The book, H. Jackson Brown, Jr.’s “Life’s Little Pocket Book: On Marriage and Family” made a lasting impact on me, to the extent that I came to enjoy occasionally gifting a copy to marriageable or to-be-married cousins and friends. (The book begins with, “Choose your life’s mate carefully. From this one decision will come ninety percent of all your happiness or misery,” and ends with, “Be your mate’s best friend.”)
If the book’s message resonated with me, it was because I had long been grateful for having a loving, supportive family and wished the same for people I cared about. One could say that I also hoped to re-create a similar family environment for myself in time. Little did I imagine, though, that I would someday want to do more to help people find their life partner.
Reflections on relationships
In the years that followed, as I went about my professional career, it bothered me to receive the occasional report of a friend, relative, or acquaintance’s marriage falling apart. Compared to a generation ago, a lot more Indian marriages seemed to be resulting in divorce. It didn’t seem to be a simple case of ill-arranged marriages, or of love having gone out of “love marriages.” There was surely more to it, and it intrigued me because this period coincided with my own challenges in finding a compatible partner and subsequent personal growth.
I came to recognize a vast transformation in Indian society over the last generation. Young men and women today have greater say in whom and when they marry. Yet, they must also contend with changing gender roles and expectations. They may continue to be comfortable with arranged marriages, and go into one with the best of intentions. However, it takes more than that to make a marriage work.

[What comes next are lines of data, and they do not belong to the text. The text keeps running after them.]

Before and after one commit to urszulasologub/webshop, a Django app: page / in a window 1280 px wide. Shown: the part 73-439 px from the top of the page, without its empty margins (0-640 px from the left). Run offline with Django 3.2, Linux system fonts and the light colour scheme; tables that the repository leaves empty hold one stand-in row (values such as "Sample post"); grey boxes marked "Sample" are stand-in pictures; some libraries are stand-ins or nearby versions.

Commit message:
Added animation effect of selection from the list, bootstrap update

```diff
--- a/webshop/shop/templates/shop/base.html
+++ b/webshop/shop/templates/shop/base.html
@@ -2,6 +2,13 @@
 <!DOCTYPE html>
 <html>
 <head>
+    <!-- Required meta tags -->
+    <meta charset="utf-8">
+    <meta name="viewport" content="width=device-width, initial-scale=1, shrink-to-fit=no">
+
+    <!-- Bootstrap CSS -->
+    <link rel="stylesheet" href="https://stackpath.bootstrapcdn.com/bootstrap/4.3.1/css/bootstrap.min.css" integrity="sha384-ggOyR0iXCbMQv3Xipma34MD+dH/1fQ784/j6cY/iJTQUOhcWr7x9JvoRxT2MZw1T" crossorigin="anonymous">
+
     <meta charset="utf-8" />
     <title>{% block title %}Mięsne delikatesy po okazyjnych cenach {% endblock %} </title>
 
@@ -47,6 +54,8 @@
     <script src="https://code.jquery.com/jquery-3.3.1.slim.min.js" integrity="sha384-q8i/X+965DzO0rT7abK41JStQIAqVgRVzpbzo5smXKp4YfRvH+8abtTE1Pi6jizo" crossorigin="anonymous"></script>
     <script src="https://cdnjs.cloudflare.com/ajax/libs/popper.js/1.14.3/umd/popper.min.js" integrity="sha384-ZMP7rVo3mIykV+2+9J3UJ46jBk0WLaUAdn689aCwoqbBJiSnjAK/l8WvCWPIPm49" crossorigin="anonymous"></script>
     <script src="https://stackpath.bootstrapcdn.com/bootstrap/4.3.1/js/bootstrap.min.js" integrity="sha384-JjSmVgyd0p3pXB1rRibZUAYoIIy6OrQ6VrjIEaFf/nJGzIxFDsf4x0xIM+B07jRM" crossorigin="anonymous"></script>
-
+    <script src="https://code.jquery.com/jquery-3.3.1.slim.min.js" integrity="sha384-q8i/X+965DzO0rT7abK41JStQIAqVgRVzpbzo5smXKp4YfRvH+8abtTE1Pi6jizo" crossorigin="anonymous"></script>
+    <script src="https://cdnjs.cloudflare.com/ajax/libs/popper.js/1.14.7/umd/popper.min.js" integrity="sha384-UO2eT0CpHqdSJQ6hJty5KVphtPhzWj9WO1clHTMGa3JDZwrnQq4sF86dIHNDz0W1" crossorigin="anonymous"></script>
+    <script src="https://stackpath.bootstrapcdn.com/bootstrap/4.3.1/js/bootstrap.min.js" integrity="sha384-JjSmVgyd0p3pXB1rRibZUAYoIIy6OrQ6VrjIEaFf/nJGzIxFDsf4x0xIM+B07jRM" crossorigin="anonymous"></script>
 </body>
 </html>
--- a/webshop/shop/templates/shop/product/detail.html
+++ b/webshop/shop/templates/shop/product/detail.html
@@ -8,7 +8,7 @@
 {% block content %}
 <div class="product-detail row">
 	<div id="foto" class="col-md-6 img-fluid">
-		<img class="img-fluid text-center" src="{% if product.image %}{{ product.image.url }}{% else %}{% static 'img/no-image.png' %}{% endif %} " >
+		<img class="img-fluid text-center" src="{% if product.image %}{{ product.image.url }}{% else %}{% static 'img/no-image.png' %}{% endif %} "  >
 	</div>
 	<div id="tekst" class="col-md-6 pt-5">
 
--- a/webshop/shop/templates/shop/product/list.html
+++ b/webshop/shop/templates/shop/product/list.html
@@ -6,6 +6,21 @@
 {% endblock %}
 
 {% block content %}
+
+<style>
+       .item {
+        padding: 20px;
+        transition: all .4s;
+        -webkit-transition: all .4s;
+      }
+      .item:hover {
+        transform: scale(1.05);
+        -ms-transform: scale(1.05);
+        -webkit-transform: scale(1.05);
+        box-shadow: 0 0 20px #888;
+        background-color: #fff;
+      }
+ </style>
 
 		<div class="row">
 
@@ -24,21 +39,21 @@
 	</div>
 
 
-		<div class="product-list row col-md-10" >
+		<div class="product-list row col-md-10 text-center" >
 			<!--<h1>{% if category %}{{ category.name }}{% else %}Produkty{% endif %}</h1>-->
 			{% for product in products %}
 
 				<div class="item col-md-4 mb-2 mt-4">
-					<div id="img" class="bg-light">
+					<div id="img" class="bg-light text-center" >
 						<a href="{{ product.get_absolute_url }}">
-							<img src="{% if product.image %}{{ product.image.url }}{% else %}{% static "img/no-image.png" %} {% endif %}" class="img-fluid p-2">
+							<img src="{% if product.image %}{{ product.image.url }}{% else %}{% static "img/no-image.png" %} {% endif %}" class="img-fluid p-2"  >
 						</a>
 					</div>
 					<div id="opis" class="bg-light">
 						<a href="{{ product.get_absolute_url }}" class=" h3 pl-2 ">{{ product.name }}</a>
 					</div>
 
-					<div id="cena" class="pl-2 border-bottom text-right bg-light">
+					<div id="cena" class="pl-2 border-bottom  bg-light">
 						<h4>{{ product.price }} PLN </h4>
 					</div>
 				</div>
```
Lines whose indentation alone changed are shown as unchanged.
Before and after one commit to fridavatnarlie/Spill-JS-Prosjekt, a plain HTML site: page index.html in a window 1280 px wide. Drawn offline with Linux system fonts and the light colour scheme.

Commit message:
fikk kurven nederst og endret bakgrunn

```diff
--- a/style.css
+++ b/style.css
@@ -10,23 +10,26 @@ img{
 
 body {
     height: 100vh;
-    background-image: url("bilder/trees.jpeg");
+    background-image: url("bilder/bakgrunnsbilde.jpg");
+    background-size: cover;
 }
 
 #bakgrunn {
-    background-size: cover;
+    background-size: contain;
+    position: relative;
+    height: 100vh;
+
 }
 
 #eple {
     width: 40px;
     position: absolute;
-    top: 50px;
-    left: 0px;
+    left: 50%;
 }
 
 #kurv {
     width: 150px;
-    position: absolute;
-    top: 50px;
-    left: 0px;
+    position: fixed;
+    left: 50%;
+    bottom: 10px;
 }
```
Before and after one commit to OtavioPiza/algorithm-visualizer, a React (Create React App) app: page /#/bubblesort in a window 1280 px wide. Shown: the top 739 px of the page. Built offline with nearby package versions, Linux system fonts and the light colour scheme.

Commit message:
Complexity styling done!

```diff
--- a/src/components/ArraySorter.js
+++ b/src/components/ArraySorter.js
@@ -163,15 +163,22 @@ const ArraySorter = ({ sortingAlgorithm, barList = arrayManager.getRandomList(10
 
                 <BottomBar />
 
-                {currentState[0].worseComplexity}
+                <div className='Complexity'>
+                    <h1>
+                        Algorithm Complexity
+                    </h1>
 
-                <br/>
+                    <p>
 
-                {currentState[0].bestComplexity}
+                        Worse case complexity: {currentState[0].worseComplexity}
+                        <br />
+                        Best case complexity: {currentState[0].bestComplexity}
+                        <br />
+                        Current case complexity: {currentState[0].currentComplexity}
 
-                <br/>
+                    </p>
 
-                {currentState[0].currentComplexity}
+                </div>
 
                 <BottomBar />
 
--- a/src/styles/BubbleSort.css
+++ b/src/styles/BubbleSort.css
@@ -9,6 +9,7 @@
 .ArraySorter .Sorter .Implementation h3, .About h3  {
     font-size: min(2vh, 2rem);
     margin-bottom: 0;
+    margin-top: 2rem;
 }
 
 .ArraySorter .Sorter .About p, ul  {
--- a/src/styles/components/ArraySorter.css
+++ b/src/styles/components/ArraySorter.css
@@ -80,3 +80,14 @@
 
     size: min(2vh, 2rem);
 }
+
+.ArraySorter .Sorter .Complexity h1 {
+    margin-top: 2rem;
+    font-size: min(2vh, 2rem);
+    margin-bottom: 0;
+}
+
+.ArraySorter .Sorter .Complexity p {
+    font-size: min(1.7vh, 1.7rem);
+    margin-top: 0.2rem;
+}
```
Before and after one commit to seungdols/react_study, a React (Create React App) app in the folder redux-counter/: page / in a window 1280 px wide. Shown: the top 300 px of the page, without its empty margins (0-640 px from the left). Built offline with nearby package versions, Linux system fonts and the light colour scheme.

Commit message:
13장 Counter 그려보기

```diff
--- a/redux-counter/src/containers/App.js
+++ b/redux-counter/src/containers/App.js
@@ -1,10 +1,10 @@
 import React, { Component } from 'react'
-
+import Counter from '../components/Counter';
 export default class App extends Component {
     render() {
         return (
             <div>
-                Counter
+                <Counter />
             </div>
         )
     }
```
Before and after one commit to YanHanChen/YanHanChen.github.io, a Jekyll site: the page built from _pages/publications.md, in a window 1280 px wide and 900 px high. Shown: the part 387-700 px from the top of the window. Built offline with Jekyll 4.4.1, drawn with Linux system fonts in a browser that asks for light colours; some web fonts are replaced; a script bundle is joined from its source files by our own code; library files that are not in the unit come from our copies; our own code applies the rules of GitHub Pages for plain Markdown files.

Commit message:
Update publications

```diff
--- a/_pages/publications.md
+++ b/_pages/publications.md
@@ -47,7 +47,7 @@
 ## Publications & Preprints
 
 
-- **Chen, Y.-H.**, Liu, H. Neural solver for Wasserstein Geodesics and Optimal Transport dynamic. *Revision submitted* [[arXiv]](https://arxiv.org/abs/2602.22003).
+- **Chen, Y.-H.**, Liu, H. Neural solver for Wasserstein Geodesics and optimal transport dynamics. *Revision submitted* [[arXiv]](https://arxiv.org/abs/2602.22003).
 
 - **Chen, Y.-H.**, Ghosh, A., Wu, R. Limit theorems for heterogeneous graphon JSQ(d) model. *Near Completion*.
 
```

It doesn’t help that families today are increasingly nuclear, due to which the support system for married couples is generally weaker.
If stable relationships had become harder to build and sustain for men and women of my generation, I wondered, did it have to be that way?
Changing times call for innovative solutions
By early 2009, I was back in graduate school in Chicago. I hadn’t planned on being an Internet entrepreneur, but while researching the social-networking industry, the idea of a next-generation matchmaking site came to me.
There were already numerous matrimonial and dating sites online. “Who needs another one?” and “How would yours be different?” were typically the first questions I would encounter. Still, I thought: What if a matchmaking site went beyond merely posting bio data or personals? What if a site were to give young singles a better idea of who they are as individuals and what kind of person they would be truly compatible with? What if a site were to help people develop the relationship skills necessary to make a marriage work? Out of these thoughts – and a passion for entrepreneurship – FreeElective was born.
I launched the company not just to improve how people find and connect with each other, but also to help them nurture and celebrate their relationships for years to come. By early 2010, I set up an Indian subsidiary, FreeElective Network, and went about building the product and business out of Chennai, my hometown.
Jodi365.com is currently in private beta and aims to become the preferred matchmaking site of educated, quality singles who are serious about finding a match. What drives us is for the site to be seen as useful, classy, and trustworthy by its users, and we strive to go about fulfilling our mission with integrity.
Image: Dennis Skyley/Flickr
Is there an Indian Matrimony Site That Goes Beyond Religion, Community, And Caste? Yes, the answer is Jodi365.com. Read: How Jodi365.com stands apart.